I think it would be a waste of time to add these tags. Single use tags without a tag wiki get deleted automatically by the system eventually (see Do not expire single-use tags that have a tag wiki), so we would just end up writing a whole lot of unnecessary tag wikis or else have things deleted. Plus, after all this time of not doing it this way, it would be too much work to change.
Instead of relying on tags, use an advanced search:
[story-identification] isaccepted:yes is:a + title of the work.
You can tweak this search to remove the requirement that the answer be accepted or search for just an author instead of a title. It's very flexible.
Feel free to add more information to answers (accepted or not) to make it easier to find them. (This is especially important when the title of the work is generic.) For example, it might be good to add the full name of the author, the year of release, or a description to the answer.
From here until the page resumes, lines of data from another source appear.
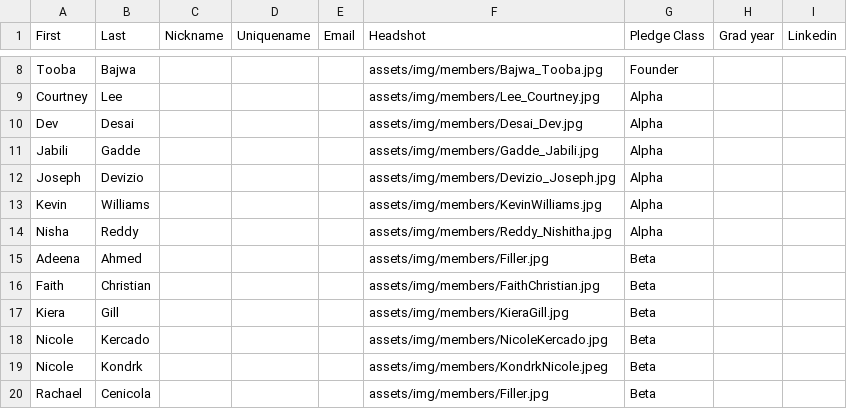
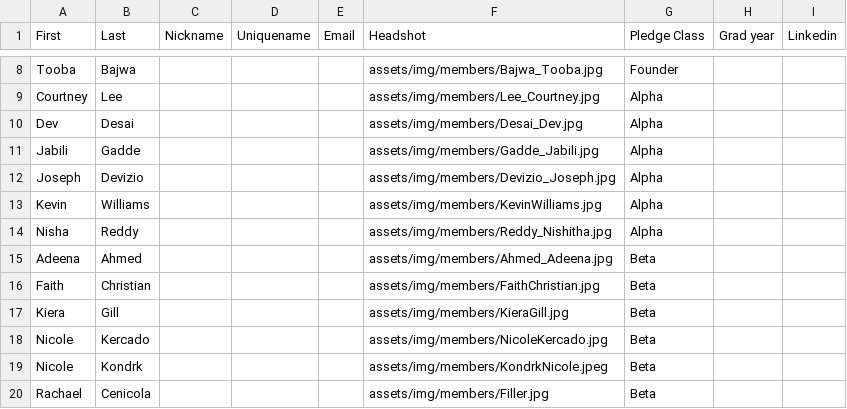
Before and after one commit to tcnjktp/KappaThetaPi_TCNJ_Website, a CSV file: assets/alumniList.csv, drawn as a sheet; only a part is shown, gaps mark what is left out.

Commit message:
Added Photo

```diff
--- a/assets/alumniList.csv
+++ b/assets/alumniList.csv
@@ -14,3 +14,3 @@ Kevin,Williams,,,,assets/img/members/KevinWilliams.jpg,Alpha,,
 Nisha,Reddy,,,,assets/img/members/Reddy_Nishitha.jpg,Alpha,,
-Adeena,Ahmed,,,,assets/img/members/Filler.jpg,Beta,,
+Adeena,Ahmed,,,,assets/img/members/Ahmed_Adeena.jpg,Beta,,
 Faith,Christian,,,,assets/img/members/FaithChristian.jpg,Beta,,
```
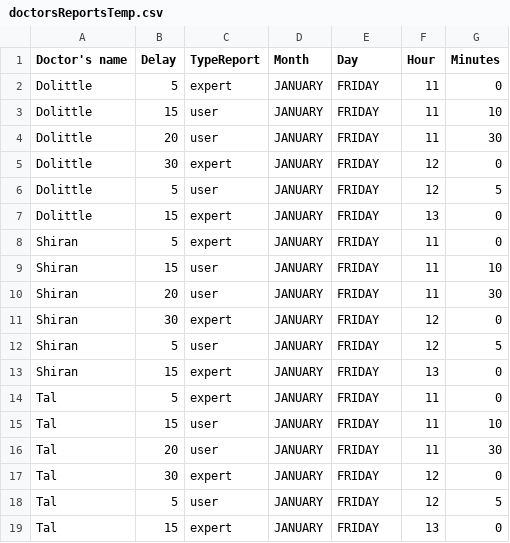
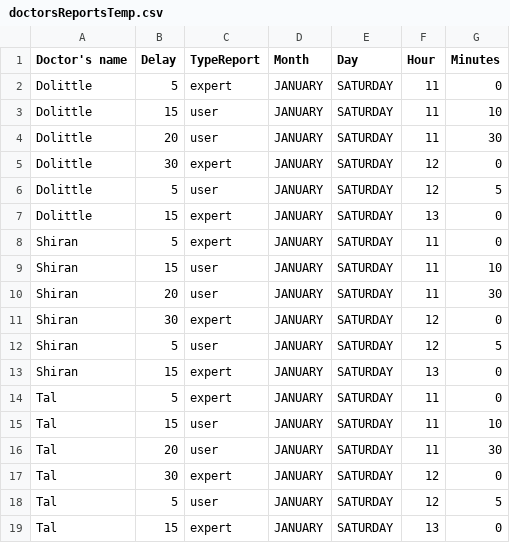
Before and after one commit to Itayventura/DoctorsDelay, a CSV file: Algorithms/doctorsReportsTemp.csv, drawn as a sheet.

```diff
--- a/Algorithms/doctorsReportsTemp.csv
+++ b/Algorithms/doctorsReportsTemp.csv
@@ -1,19 +1,19 @@
 Doctor's name,Delay,TypeReport,Month,Day,Hour,Minutes
-Dolittle,5,expert,JANUARY,FRIDAY,11,0
-Dolittle,15,user,JANUARY,FRIDAY,11,10
-Dolittle,20,user,JANUARY,FRIDAY,11,30
-Dolittle,30,expert,JANUARY,FRIDAY,12,0
-Dolittle,5,user,JANUARY,FRIDAY,12,5
-Dolittle,15,expert,JANUARY,FRIDAY,13,0
-Shiran,5,expert,JANUARY,FRIDAY,11,0
-Shiran,15,user,JANUARY,FRIDAY,11,10
-Shiran,20,user,JANUARY,FRIDAY,11,30
-Shiran,30,expert,JANUARY,FRIDAY,12,0
-Shiran,5,user,JANUARY,FRIDAY,12,5
-Shiran,15,expert,JANUARY,FRIDAY,13,0
-Tal,5,expert,JANUARY,FRIDAY,11,0
-Tal,15,user,JANUARY,FRIDAY,11,10
-Tal,20,user,JANUARY,FRIDAY,11,30
-Tal,30,expert,JANUARY,FRIDAY,12,0
-Tal,5,user,JANUARY,FRIDAY,12,5
-Tal,15,expert,JANUARY,FRIDAY,13,0
+Dolittle,5,expert,JANUARY,SATURDAY,11,0
+Dolittle,15,user,JANUARY,SATURDAY,11,10
+Dolittle,20,user,JANUARY,SATURDAY,11,30
+Dolittle,30,expert,JANUARY,SATURDAY,12,0
+Dolittle,5,user,JANUARY,SATURDAY,12,5
+Dolittle,15,expert,JANUARY,SATURDAY,13,0
+Shiran,5,expert,JANUARY,SATURDAY,11,0
+Shiran,15,user,JANUARY,SATURDAY,11,10
+Shiran,20,user,JANUARY,SATURDAY,11,30
+Shiran,30,expert,JANUARY,SATURDAY,12,0
+Shiran,5,user,JANUARY,SATURDAY,12,5
+Shiran,15,expert,JANUARY,SATURDAY,13,0
+Tal,5,expert,JANUARY,SATURDAY,11,0
+Tal,15,user,JANUARY,SATURDAY,11,10
+Tal,20,user,JANUARY,SATURDAY,11,30
+Tal,30,expert,JANUARY,SATURDAY,12,0
+Tal,5,user,JANUARY,SATURDAY,12,5
+Tal,15,expert,JANUARY,SATURDAY,13,0
```
Also changed, not shown: 5 other files.
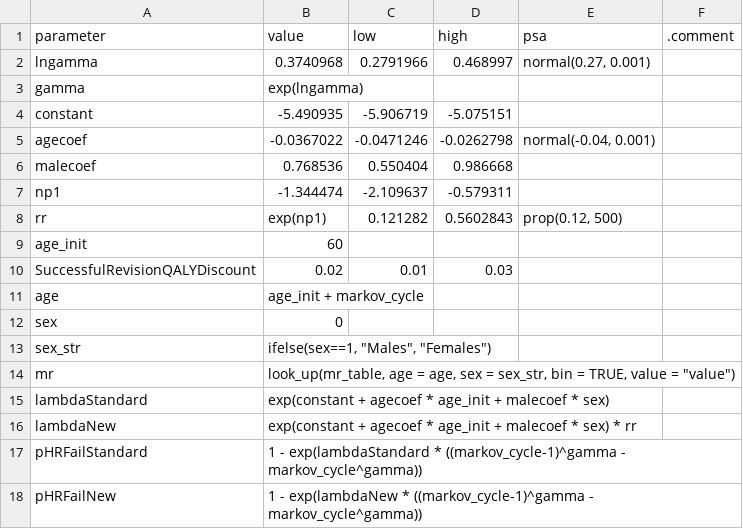
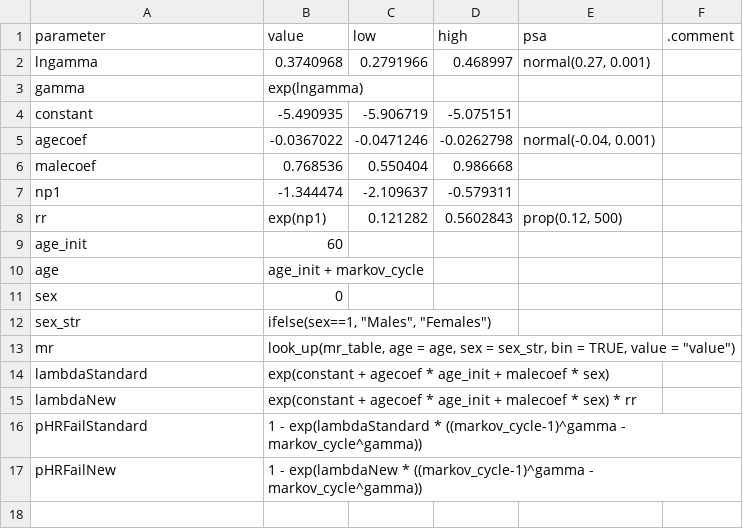
Before and after one commit to pierucci/heemod, a CSV file: inst/tabular/thr/THR_parameters.csv, drawn as a sheet; the diff names each change by its address in the sheet, - before the commit and + after, or states it on an @@ line.

```diff
--- a/inst/tabular/thr/THR_parameters.csv
+++ b/inst/tabular/thr/THR_parameters.csv
-row 10: SuccessfulRevisionQALYDiscount | 0.02 | 0.01 | 0.03
```
Also changed, not shown: 32 other files.
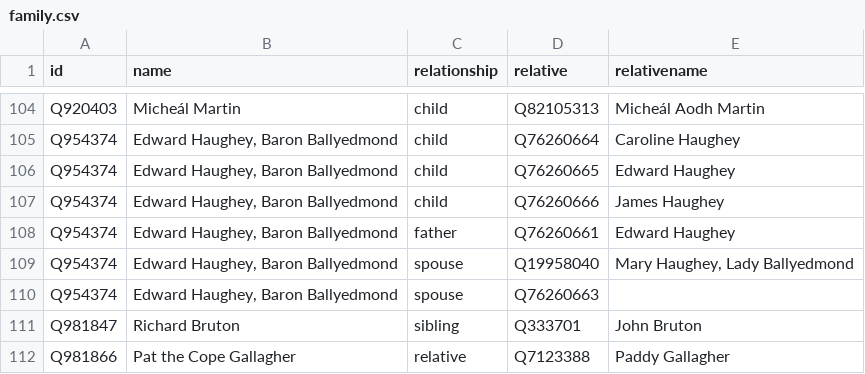
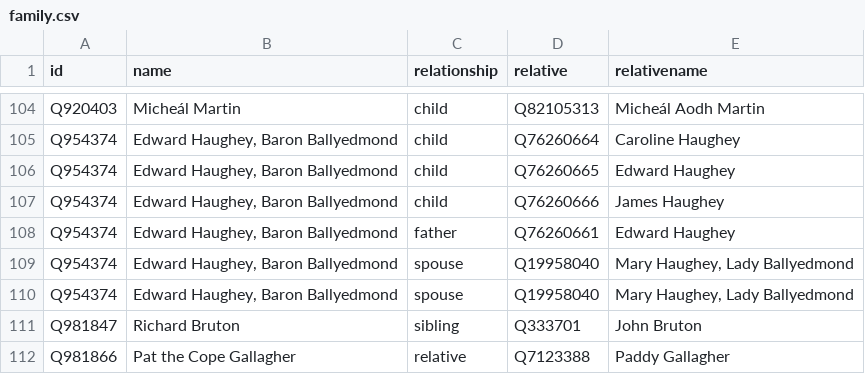
Before and after one commit to every-politician-scrapers/ireland-ministers, a CSV file: html/family.csv, drawn as a sheet; only a part is shown, gaps mark what is left out.

Commit message:
PCB update

```diff
--- a/html/family.csv
+++ b/html/family.csv
@@ -109,3 +109,3 @@ Q954374,"Edward Haughey, Baron Ballyedmond",father,Q76260661,Edward Haughey
 Q954374,"Edward Haughey, Baron Ballyedmond",spouse,Q19958040,"Mary Haughey, Lady Ballyedmond"
-Q954374,"Edward Haughey, Baron Ballyedmond",spouse,Q76260663,
+Q954374,"Edward Haughey, Baron Ballyedmond",spouse,Q19958040,"Mary Haughey, Lady Ballyedmond"
 Q981847,Richard Bruton,sibling,Q333701,John Bruton
```
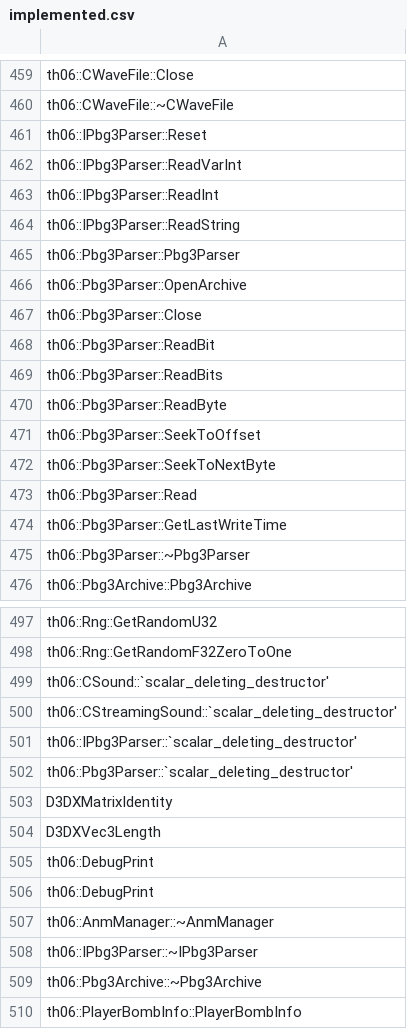
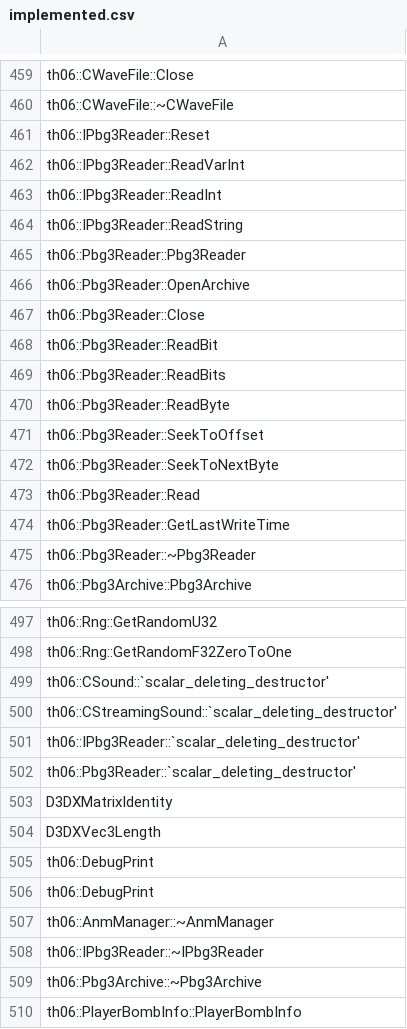
Before and after one commit to roblabla/th06, a CSV file: config/implemented.csv, drawn as a sheet; only a part is shown, gaps mark what is left out.

```diff
--- a/config/implemented.csv
+++ b/config/implemented.csv
@@ -460,17 +460,17 @@ th06::CWaveFile::Close
 th06::CWaveFile::~CWaveFile
-th06::IPbg3Parser::Reset
-th06::IPbg3Parser::ReadVarInt
-th06::IPbg3Parser::ReadInt
-th06::IPbg3Parser::ReadString
-th06::Pbg3Parser::Pbg3Parser
-th06::Pbg3Parser::OpenArchive
-th06::Pbg3Parser::Close
-th06::Pbg3Parser::ReadBit
-th06::Pbg3Parser::ReadBits
-th06::Pbg3Parser::ReadByte
-th06::Pbg3Parser::SeekToOffset
-th06::Pbg3Parser::SeekToNextByte
-th06::Pbg3Parser::Read
-th06::Pbg3Parser::GetLastWriteTime
-th06::Pbg3Parser::~Pbg3Parser
+th06::IPbg3Reader::Reset
+th06::IPbg3Reader::ReadVarInt
+th06::IPbg3Reader::ReadInt
+th06::IPbg3Reader::ReadString
+th06::Pbg3Reader::Pbg3Reader
+th06::Pbg3Reader::OpenArchive
+th06::Pbg3Reader::Close
+th06::Pbg3Reader::ReadBit
+th06::Pbg3Reader::ReadBits
+th06::Pbg3Reader::ReadByte
+th06::Pbg3Reader::SeekToOffset
+th06::Pbg3Reader::SeekToNextByte
+th06::Pbg3Reader::Read
+th06::Pbg3Reader::GetLastWriteTime
+th06::Pbg3Reader::~Pbg3Reader
 th06::Pbg3Archive::Pbg3Archive
@@ -500,4 +500,4 @@ th06::CSound::`scalar_deleting_destructor'
 th06::CStreamingSound::`scalar_deleting_destructor'
-th06::IPbg3Parser::`scalar_deleting_destructor'
-th06::Pbg3Parser::`scalar_deleting_destructor'
+th06::IPbg3Reader::`scalar_deleting_destructor'
+th06::Pbg3Reader::`scalar_deleting_destructor'
 D3DXMatrixIdentity
@@ -507,3 +507,3 @@ th06::DebugPrint
 th06::AnmManager::~AnmManager
-th06::IPbg3Parser::~IPbg3Parser
+th06::IPbg3Reader::~IPbg3Reader
 th06::Pbg3Archive::~Pbg3Archive
```
Also changed, not shown: config/ghidra_ns_to_obj.csv, config/mapping.csv, 27 other files.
One reason tags exist is not for people searching for answers, but people searching for questions. People who follow an author's tag are going to have interest in story-identification about their works.
Note that this is beneficial even if the tag were placed incorrectly, in fact particularly so, because an expert on that author's works is more likely to recognize the mistake than others would. And of course they may also help to confirm or add weight via comments or additional answers when they believe it is correct.
I'll say Yes, because it would help in ordering the information after the question has been answered, as Dima pointed out.
Also, it might be an interesting metric later for figuring out what author has the least memorable titles.
I previously tried to do this with my answer here (it was not a short story, but a book), but my edits were rejected by @Bellatrix. I, however, do believe that we should tag the question with the author and whatnot because if anyone else wants to peruse the site, we want them to get the answers they were looking for.